> Action item: Once every line in the data below has been checked for "ratings", give the number of lines that hold it, and only that.

> Exercise data:
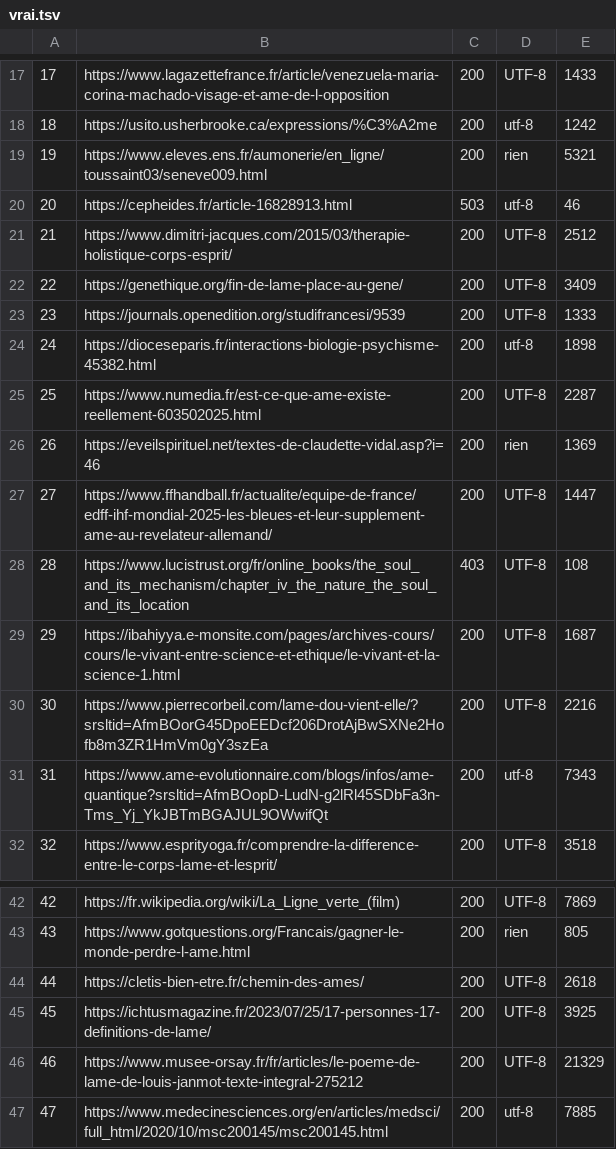
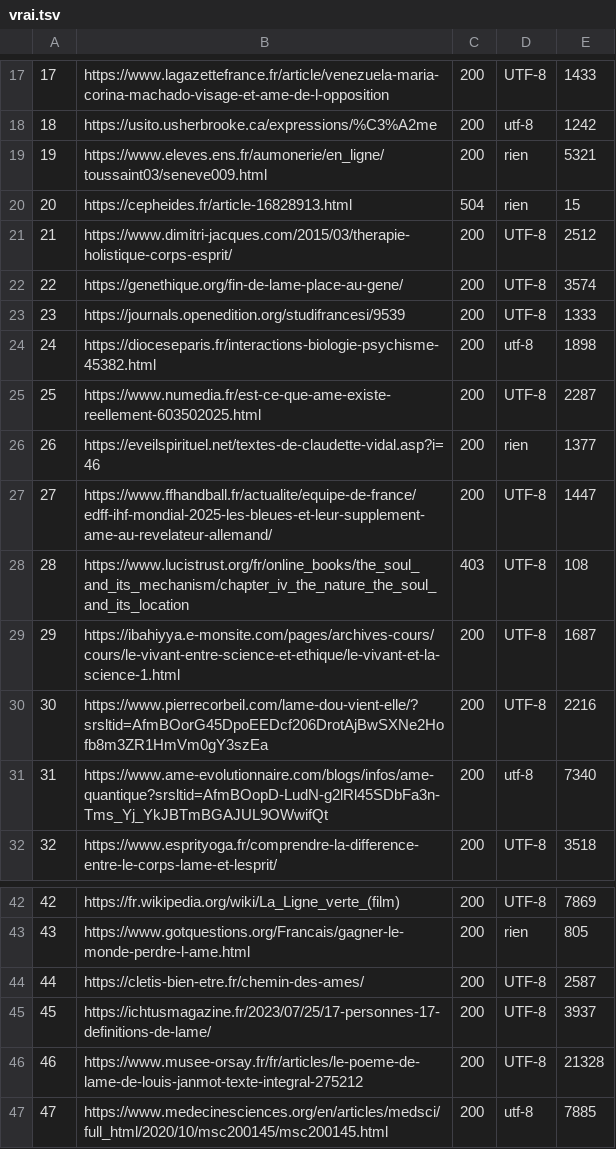
Before and after one commit to helenyanga/Projet-PPE-ame, a TSV file: tableaux/vrai.tsv, drawn as a sheet; only a part is shown, gaps mark what is left out.

```diff
--- a/tableaux/vrai.tsv
+++ b/tableaux/vrai.tsv
@@ -19,5 +19,5 @@
 19	https://www.eleves.ens.fr/aumonerie/en_ligne/toussaint03/seneve009.html	200	rien	5321
-20	https://cepheides.fr/article-16828913.html	503	utf-8	46
+20	https://cepheides.fr/article-16828913.html	504	rien	15
 21	https://www.dimitri-jacques.com/2015/03/therapie-holistique-corps-esprit/	200	UTF-8	2512
-22	https://genethique.org/fin-de-lame-place-au-gene/	200	UTF-8	3409
+22	https://genethique.org/fin-de-lame-place-au-gene/	200	UTF-8	3574
 23	https://journals.openedition.org/studifrancesi/9539	200	UTF-8	1333
@@ -25,3 +25,3 @@
 25	https://www.numedia.fr/est-ce-que-ame-existe-reellement-603502025.html	200	UTF-8	2287
-26	https://eveilspirituel.net/textes-de-claudette-vidal.asp?i=46	200	rien	1369
+26	https://eveilspirituel.net/textes-de-claudette-vidal.asp?i=46	200	rien	1377
 27	https://www.ffhandball.fr/actualite/equipe-de-france/edff-ihf-mondial-2025-les-bleues-et-leur-supplement-ame-au-revelateur-allemand/	200	UTF-8	1447
@@ -30,3 +30,3 @@
 30	https://www.pierrecorbeil.com/lame-dou-vient-elle/?srsltid=AfmBOorG45DpoEEDcf206DrotAjBwSXNe2Hofb8m3ZR1HmVm0gY3szEa	200	UTF-8	2216
-31	https://www.ame-evolutionnaire.com/blogs/infos/ame-quantique?srsltid=AfmBOopD-LudN-g2lRl45SDbFa3n-Tms_Yj_YkJBTmBGAJUL9OWwifQt	200	utf-8	7343
+31	https://www.ame-evolutionnaire.com/blogs/infos/ame-quantique?srsltid=AfmBOopD-LudN-g2lRl45SDbFa3n-Tms_Yj_YkJBTmBGAJUL9OWwifQt	200	utf-8	7340
 32	https://www.esprityoga.fr/comprendre-la-difference-entre-le-corps-lame-et-lesprit/	200	UTF-8	3518
@@ -43,5 +43,5 @@
 43	https://www.gotquestions.org/Francais/gagner-le-monde-perdre-l-ame.html	200	rien	805
-44	https://cletis-bien-etre.fr/chemin-des-ames/	200	UTF-8	2618
-45	https://ichtusmagazine.fr/2023/07/25/17-personnes-17-definitions-de-lame/	200	UTF-8	3925
-46	https://www.musee-orsay.fr/fr/articles/le-poeme-de-lame-de-louis-janmot-texte-integral-275212	200	UTF-8	21329
+44	https://cletis-bien-etre.fr/chemin-des-ames/	200	UTF-8	2587
+45	https://ichtusmagazine.fr/2023/07/25/17-personnes-17-definitions-de-lame/	200	UTF-8	3937
+46	https://www.musee-orsay.fr/fr/articles/le-poeme-de-lame-de-louis-janmot-texte-integral-275212	200	UTF-8	21328
 47	https://www.medecinesciences.org/en/articles/medsci/full_html/2020/10/msc200145/msc200145.html	200	utf-8	7885
```
Also changed, not shown: 26 other files.
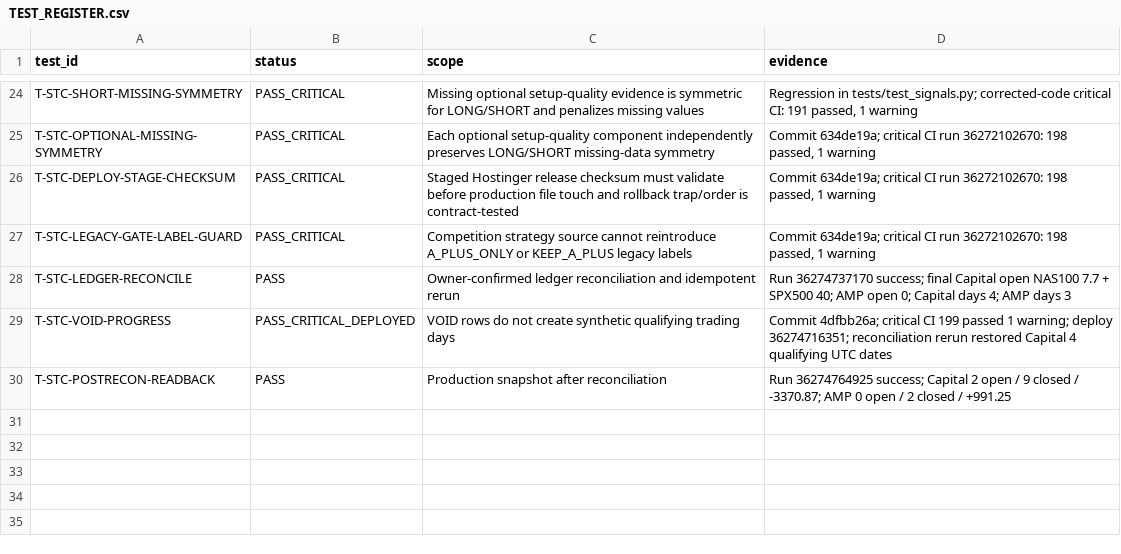
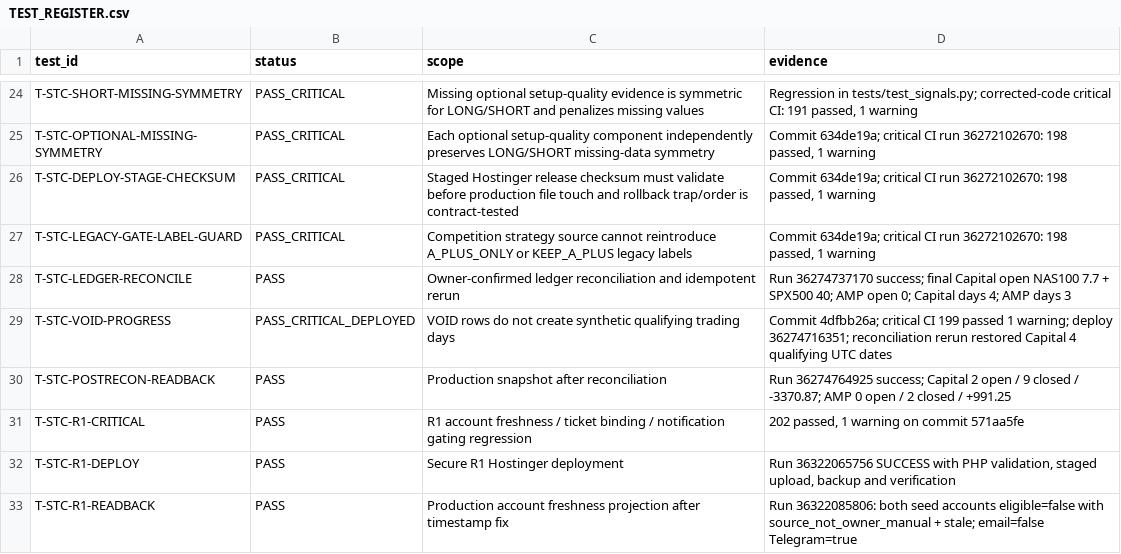
Before and after one commit to engmeldkroury-pixel/stc-competition-engine, a CSV file: TEST_REGISTER.csv, drawn as a sheet; only a part is shown, gaps mark what is left out; the diff names each change by its address in the sheet, - before the commit and + after, or states it on an @@ line.

```diff
--- a/TEST_REGISTER.csv
+++ b/TEST_REGISTER.csv
+row 31: T-STC-R1-CRITICAL | PASS | R1 account freshness / ticket binding / notification gating regression | 202 passed, 1 warning on commit 571aa5fe
+row 32: T-STC-R1-DEPLOY | PASS | Secure R1 Hostinger deployment | Run 36322065756 SUCCESS with PHP validation, staged upload, backup and verification
+row 33: T-STC-R1-READBACK | PASS | Production account freshness projection after timestamp fix | Run 36322085806: both seed accounts eligible=false with source_not_owner_manual + stale; email=false Telegram=true
```
Also changed, not shown: BATCH_REGISTER.csv, RISK_REGISTER.csv, 4 other files.
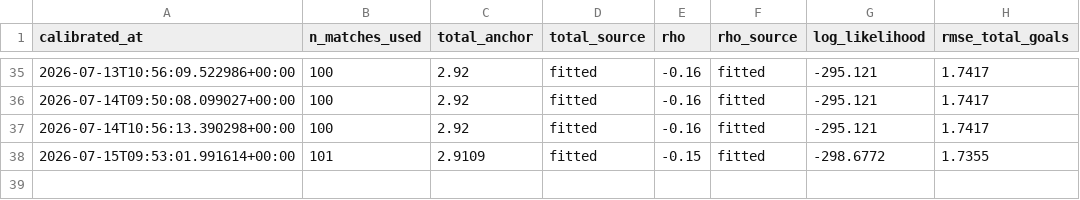
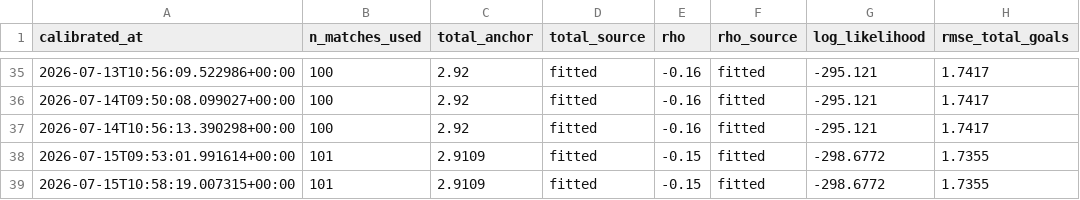
Before and after one commit to Risky-Scout/worldcup2026-model, a CSV file: pi-ratings/calibration_log.csv, drawn as a sheet; only a part is shown, gaps mark what is left out; the diff names each change by its address in the sheet, - before the commit and + after, or states it on an @@ line.

Commit message:
Daily update 2026-07-16: predictions + data [skip ci]

```diff
--- a/pi-ratings/calibration_log.csv
+++ b/pi-ratings/calibration_log.csv
+row 39: 2026-07-15T10:58:19.007315+00:00 | 101 | 2.9109 | fitted | -0.15 | fitted | -298.6772 | 1.7355
```
Also changed, not shown: 33 other files.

> Task answer: 3